Exercise goal:
Below are the records; collect from them each line containing the string "adminData".
..........
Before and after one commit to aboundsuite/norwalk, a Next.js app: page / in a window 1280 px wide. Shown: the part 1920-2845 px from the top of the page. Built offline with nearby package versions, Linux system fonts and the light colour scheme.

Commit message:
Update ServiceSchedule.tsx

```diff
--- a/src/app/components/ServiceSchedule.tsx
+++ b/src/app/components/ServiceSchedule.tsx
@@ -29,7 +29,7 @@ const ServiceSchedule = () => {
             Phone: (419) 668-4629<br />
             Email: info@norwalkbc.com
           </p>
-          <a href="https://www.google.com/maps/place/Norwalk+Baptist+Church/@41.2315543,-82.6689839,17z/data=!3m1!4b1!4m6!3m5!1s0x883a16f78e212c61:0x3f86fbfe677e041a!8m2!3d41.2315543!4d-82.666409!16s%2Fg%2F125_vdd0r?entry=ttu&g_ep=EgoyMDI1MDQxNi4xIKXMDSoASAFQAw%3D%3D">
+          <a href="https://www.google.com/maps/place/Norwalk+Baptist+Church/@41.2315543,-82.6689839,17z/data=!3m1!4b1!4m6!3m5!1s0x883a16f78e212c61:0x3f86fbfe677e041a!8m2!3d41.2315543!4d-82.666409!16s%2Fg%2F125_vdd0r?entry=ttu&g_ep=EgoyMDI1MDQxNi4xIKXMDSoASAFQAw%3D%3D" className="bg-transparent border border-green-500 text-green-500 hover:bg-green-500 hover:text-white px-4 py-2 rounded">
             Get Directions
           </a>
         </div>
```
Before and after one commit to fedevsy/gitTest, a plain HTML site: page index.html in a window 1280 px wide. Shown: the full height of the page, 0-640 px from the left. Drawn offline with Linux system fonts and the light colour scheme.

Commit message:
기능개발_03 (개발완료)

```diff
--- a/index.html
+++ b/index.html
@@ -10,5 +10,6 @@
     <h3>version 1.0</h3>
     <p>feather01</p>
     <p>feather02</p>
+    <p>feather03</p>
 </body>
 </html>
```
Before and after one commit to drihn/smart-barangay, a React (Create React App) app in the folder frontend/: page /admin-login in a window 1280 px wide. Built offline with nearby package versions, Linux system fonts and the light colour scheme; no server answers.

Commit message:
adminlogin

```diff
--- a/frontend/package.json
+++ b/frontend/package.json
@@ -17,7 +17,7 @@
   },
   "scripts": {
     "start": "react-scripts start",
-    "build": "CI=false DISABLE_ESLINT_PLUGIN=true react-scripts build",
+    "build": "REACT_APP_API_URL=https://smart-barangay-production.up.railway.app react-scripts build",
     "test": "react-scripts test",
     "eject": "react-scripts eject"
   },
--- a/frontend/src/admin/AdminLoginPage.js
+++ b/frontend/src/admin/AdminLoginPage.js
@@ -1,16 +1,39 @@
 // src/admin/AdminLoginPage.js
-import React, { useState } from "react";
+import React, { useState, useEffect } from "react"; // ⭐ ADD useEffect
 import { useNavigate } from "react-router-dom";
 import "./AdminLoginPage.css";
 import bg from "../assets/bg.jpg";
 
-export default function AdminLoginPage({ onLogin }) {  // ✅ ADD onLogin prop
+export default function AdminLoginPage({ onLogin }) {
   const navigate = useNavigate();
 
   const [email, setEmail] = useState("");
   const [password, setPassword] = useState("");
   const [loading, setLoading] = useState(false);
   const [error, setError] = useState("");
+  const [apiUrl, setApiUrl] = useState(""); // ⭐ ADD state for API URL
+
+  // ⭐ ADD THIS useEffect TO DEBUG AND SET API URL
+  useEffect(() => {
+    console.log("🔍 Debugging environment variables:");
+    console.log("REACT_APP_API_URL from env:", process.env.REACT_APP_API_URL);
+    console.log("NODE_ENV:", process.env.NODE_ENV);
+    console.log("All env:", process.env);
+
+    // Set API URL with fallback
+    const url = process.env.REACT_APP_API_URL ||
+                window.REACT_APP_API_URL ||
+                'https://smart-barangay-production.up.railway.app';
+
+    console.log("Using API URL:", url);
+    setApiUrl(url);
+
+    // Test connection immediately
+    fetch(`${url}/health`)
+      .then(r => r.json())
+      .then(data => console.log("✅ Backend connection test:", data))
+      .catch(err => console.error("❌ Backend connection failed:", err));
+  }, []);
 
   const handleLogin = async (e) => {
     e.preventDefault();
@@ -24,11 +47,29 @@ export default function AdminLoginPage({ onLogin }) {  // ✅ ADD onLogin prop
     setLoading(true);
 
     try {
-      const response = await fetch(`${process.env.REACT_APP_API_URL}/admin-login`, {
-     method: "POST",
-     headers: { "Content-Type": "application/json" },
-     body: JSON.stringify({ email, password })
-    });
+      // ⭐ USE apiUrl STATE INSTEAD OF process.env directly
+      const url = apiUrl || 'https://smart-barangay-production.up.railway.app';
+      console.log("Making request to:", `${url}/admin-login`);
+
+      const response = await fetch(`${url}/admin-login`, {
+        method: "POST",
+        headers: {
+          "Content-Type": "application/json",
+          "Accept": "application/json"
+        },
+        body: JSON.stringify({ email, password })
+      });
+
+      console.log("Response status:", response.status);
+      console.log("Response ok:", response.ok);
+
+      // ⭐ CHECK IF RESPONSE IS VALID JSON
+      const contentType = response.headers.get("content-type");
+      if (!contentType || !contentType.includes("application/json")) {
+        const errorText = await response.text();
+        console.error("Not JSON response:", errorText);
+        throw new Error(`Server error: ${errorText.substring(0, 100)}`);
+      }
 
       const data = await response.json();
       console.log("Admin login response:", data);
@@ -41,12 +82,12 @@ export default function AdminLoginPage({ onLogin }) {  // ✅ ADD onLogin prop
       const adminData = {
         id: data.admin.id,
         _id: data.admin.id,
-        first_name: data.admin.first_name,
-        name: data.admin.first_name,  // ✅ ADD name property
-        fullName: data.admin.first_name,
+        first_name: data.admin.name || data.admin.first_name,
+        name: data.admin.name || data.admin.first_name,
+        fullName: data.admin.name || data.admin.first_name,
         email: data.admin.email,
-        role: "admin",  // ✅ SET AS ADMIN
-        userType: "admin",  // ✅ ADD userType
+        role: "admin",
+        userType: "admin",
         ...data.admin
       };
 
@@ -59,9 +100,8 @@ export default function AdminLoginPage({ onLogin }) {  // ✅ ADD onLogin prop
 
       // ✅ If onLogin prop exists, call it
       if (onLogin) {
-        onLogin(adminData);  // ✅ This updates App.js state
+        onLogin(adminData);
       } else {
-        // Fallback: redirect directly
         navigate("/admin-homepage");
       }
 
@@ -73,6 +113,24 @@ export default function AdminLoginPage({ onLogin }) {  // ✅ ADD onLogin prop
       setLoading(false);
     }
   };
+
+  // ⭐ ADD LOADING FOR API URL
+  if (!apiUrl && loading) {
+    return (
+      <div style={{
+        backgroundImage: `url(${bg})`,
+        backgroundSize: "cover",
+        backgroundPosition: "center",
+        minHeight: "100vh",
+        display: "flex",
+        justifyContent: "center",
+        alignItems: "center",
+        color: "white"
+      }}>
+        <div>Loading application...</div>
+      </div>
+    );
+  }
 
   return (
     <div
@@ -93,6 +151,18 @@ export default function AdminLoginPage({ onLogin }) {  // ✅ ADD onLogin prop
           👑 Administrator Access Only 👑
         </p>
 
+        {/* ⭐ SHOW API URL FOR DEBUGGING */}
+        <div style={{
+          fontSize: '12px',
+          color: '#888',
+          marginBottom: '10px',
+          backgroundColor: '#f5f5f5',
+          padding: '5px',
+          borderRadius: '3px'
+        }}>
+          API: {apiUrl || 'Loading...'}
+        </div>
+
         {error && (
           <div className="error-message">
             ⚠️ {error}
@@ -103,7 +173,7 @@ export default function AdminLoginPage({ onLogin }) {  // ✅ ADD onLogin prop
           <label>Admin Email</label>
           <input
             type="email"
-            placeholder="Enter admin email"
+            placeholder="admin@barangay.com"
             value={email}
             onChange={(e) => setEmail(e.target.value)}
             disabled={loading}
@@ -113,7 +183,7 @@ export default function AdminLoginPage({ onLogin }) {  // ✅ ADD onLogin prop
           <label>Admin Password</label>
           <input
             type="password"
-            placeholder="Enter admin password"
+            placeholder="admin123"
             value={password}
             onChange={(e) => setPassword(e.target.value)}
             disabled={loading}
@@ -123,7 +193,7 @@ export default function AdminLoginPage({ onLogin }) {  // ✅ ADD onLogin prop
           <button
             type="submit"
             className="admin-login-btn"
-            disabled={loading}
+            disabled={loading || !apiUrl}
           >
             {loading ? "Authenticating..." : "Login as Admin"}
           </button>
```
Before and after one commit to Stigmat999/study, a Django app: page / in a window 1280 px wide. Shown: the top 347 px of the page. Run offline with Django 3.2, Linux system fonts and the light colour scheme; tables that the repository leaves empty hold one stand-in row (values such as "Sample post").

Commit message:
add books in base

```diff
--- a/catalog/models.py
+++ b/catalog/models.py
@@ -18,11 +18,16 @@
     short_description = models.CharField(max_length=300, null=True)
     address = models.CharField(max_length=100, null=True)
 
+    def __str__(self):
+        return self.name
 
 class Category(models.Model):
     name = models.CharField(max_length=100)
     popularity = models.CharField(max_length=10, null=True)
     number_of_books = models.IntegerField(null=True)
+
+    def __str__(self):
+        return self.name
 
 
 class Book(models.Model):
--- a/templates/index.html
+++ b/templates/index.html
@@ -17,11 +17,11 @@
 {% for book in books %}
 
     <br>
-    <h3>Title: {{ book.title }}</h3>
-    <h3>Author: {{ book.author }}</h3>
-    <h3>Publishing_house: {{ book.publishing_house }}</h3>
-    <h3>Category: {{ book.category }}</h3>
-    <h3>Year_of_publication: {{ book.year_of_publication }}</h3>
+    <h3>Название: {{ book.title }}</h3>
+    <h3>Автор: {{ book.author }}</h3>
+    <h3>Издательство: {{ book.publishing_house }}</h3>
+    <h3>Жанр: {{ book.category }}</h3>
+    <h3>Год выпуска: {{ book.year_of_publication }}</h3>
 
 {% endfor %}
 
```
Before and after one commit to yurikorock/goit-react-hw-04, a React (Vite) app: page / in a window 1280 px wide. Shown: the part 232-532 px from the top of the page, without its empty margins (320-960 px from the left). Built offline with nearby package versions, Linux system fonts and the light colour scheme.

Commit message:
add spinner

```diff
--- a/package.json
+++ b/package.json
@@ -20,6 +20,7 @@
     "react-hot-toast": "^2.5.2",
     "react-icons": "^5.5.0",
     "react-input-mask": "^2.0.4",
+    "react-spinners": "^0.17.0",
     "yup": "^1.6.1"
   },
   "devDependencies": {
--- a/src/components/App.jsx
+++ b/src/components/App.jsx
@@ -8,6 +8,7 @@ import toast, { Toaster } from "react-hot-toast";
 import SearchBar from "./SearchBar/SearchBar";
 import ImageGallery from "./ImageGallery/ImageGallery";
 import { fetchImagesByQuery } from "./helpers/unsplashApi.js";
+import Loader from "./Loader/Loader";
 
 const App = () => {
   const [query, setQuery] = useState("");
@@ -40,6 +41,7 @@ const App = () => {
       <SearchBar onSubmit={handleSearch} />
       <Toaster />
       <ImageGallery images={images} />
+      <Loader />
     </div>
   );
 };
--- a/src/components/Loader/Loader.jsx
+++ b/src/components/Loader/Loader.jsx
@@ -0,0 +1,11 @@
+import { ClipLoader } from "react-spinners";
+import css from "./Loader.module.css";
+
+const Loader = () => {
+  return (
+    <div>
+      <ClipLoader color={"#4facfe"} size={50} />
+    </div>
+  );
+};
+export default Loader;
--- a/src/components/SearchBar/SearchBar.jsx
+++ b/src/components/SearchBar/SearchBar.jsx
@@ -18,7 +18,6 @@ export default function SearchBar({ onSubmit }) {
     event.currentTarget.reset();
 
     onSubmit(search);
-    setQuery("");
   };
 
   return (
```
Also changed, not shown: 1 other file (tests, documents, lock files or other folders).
..........
Answer to the exercise:
       const adminData = {
-        onLogin(adminData);  // ✅ This updates App.js state
+        onLogin(adminData);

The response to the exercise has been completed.